Exercise directions. Find every line in the records below that contains "custom", and copy it.

Exercise input.
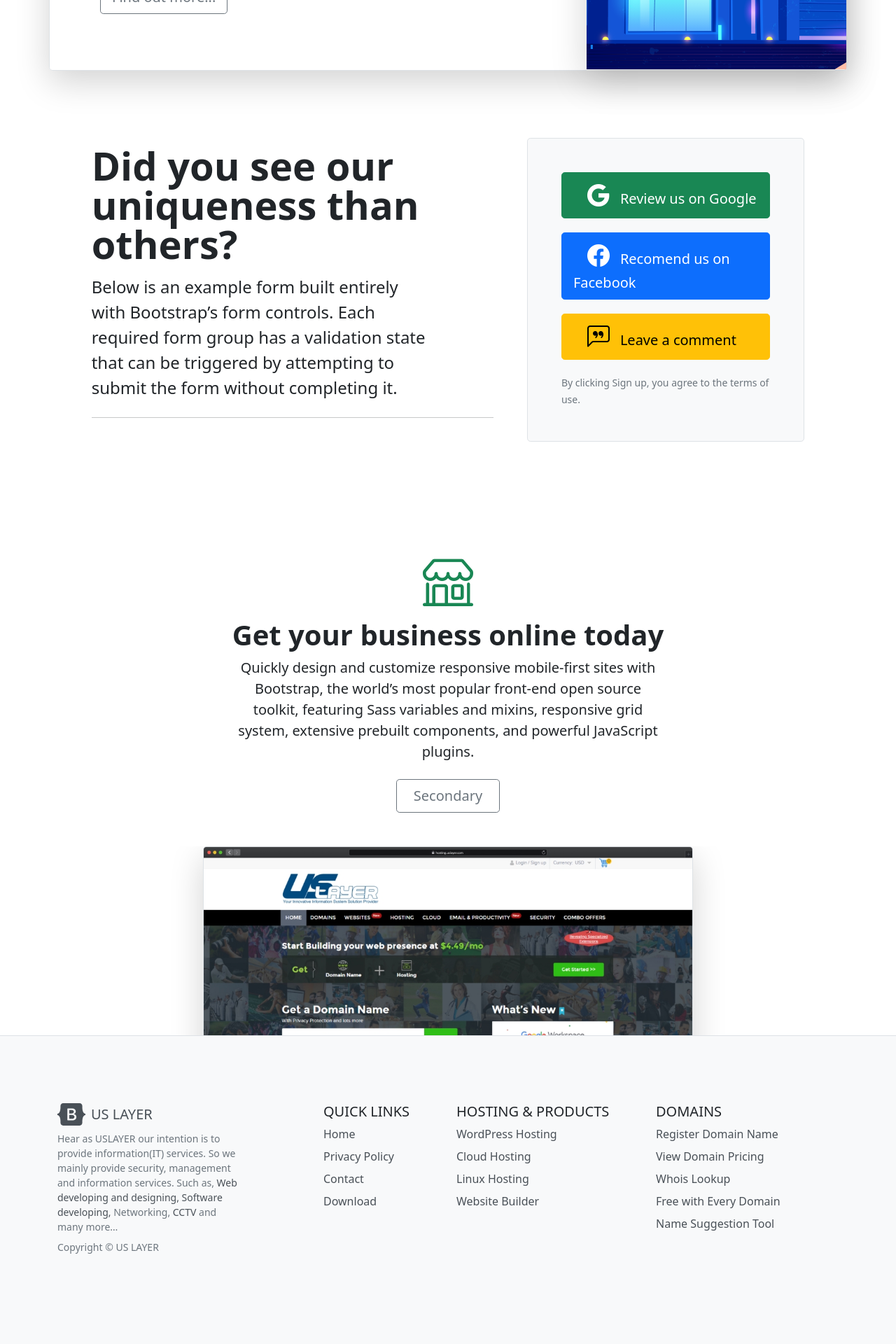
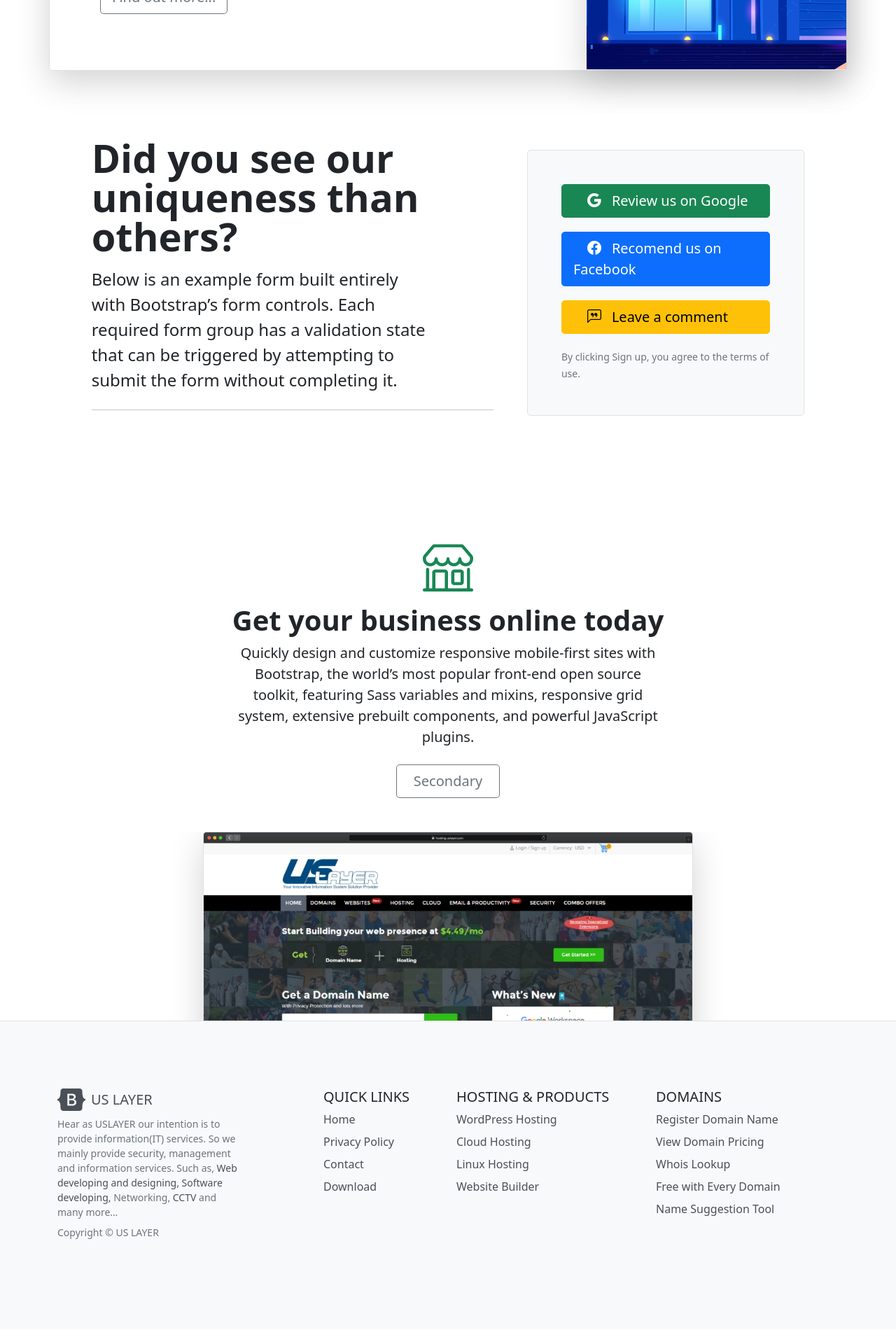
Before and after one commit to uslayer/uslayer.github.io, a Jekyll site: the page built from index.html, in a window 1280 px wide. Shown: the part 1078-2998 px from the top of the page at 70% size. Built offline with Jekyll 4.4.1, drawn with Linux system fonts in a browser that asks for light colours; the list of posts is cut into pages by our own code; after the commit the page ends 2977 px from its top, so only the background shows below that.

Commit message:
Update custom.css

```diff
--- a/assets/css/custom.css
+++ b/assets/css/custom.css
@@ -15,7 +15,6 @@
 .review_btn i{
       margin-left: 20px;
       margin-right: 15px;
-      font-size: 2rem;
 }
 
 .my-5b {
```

Solution to the exercise.
Update custom.css
--- a/assets/css/custom.css
+++ b/assets/css/custom.css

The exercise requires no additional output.